Decide who will be responsible for your cyber security policies
- The board should have sight on threats to their organisation. Take a “ground truth” view of you organisations current cyber posture. View yourself through the lens of the hostile attacker.
- Even if you enlist another company, you still need someone within your firm to be the high-level decision maker, especially if there is a breach and action is required.
- Always plan, making sure you have the proper procedures in place is essential if you want to operate effectively.
- Define all staff members’ responsibility for cyber security, and make sure they know the consequences should they or your company fall victim to a cyber attack.
- Review your current policies regarding internet access (if you don’t have any, create some) for all company-owned devices. Ensure you have physical security for your office building, data center and staff, especially if employees travel home with company devices, or have been working from home extensively during lock down.
- You need to set password policies and encryptions for all data.
- Make sure you have decommissioning procedures in place. Have your IT department log all employees who own or lease company property.
Defence in Depth
Defence in Depth refers to a cyber security approach in which a series of security mechanisms and controls are thoughtfully layered throughout an organisation to protect it from hostile attacks. While no individual mitigation can stop all cyber threats, together they provide mitigations against a wide variety of threats while incorporating redundancy in the event one mechanism fails. When successful, this approach significantly bolsters protection against many attack vectors.
Like any business decision, you need to research and compare options before implementing cyber defences. A defence at depth approach will allow you to adopt a scalable bespoke solution for your organisations needs. Many third-party organisations provide cyber security, so the first step is to understand what services are available, and which best fit your specific business. Every organisation is different and therefore a bespoke pick and mix approach should be adopted to provide a robust cyber defence tool kit. The consequences of falling victim to a cyber attack will be detrimental to your organisation, including brand and reputation, and will result in financial loss. Depending on the type of attack this loss can be substantial. To ensure that your organisation is secure, it's crucial to balance the threat with the business's risk appetite and your skill set in-house before considering the appropriate technical controls or deciding what kind of external resources are needed to help support you.
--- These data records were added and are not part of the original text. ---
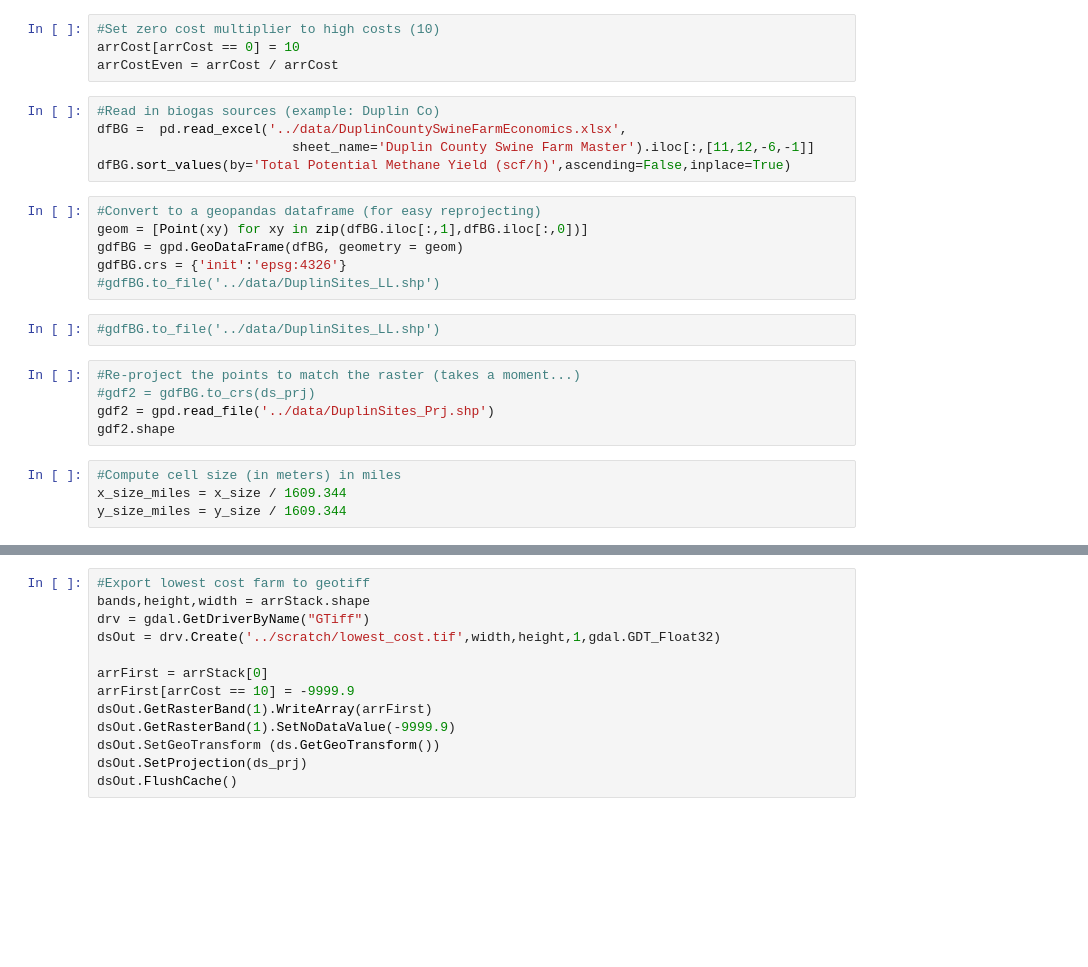
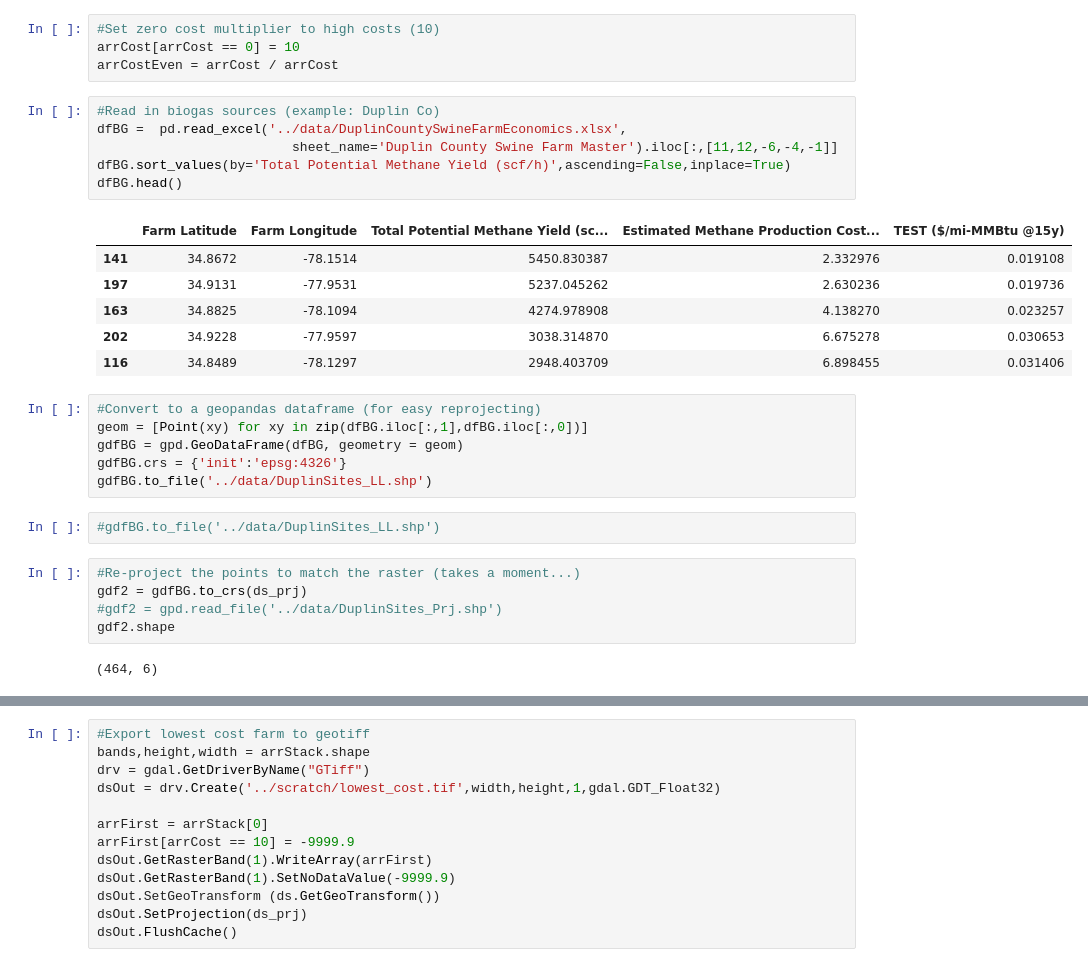
Before and after one commit to ENV859/BioGas_optimization, a Jupyter notebook: scripts/Create-Cost-Stack.ipynb, the cells around one changed output, grey strips where cells are left out. Saved outputs shown, nothing was run; the diff lists cells and outputs as text; blank space fills up the shorter version.

```diff
--- a/scripts/Create-Cost-Stack.ipynb
+++ b/scripts/Create-Cost-Stack.ipynb
@@ -41,22 +45,28 @@ arrCostEven = arrCost / arrCost
 # %%
 #Read in biogas sources (example: Duplin Co)
 dfBG =  pd.read_excel('../data/DuplinCountySwineFarmEconomics.xlsx',
-                         sheet_name='Duplin County Swine Farm Master').iloc[:,[11,12,-6,-1]]
+                         sheet_name='Duplin County Swine Farm Master').iloc[:,[11,12,-6,-4,-1]]
 dfBG.sort_values(by='Total Potential Methane Yield (scf/h)',ascending=False,inplace=True)
+dfBG.head()
+# %% [output]
+|  | Farm Latitude | Farm Longitude | Total Potential Methane Yield (sc... | Estimated Methane Production Cost... | TEST ($/mi-MMBtu @15y) |
+| 141 | 34.8672 | -78.1514 | 5450.830387 | 2.332976 | 0.019108 |
+| 197 | 34.9131 | -77.9531 | 5237.045262 | 2.630236 | 0.019736 |
+| 163 | 34.8825 | -78.1094 | 4274.978908 | 4.138270 | 0.023257 |
+| 202 | 34.9228 | -77.9597 | 3038.314870 | 6.675278 | 0.030653 |
+| 116 | 34.8489 | -78.1297 | 2948.403709 | 6.898455 | 0.031406 |
 # %%
 #Convert to a geopandas dataframe (for easy reprojecting)
 geom = [Point(xy) for xy in zip(dfBG.iloc[:,1],dfBG.iloc[:,0])]
 gdfBG = gpd.GeoDataFrame(dfBG, geometry = geom)
 gdfBG.crs = {'init':'epsg:4326'}
-#gdfBG.to_file('../data/DuplinSites_LL.shp')
+gdfBG.to_file('../data/DuplinSites_LL.shp')
 # %%
 #gdfBG.to_file('../data/DuplinSites_LL.shp')
 # %%
 #Re-project the points to match the raster (takes a moment...)
-#gdf2 = gdfBG.to_crs(ds_prj)
-gdf2 = gpd.read_file('../data/DuplinSites_Prj.shp')
+gdf2 = gdfBG.to_crs(ds_prj)
+#gdf2 = gpd.read_file('../data/DuplinSites_Prj.shp')
 gdf2.shape
+# %% [output]
+(464, 6)
-# %%
-#Compute cell size (in meters) in miles
-x_size_miles = x_size / 1609.344
-y_size_miles = y_size / 1609.344
```
Also changed, not shown: parts of 10 cells of this notebook, 1 other file.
Considering these different elements will allow you to develop a cost-effective cyber security programme best suited for your organisation's needs and size.
What can you afford?
No business can predict when or how they will get a cyber threat, but they can fortify vulnerabilities and improve cyber hygiene in advance. Narrowing down the chance of being attacked will naturally reduce the need for event management, and all the associated costs. A cyber attack can make or break a company depending on how prepared they are. How much an organisation chooses to spend on cyber security should be an informed business decision, and will be unique to each company. When deciding budgets a question we should keep at the front of our minds is: Can we afford NOT to implement robust cyber security defences?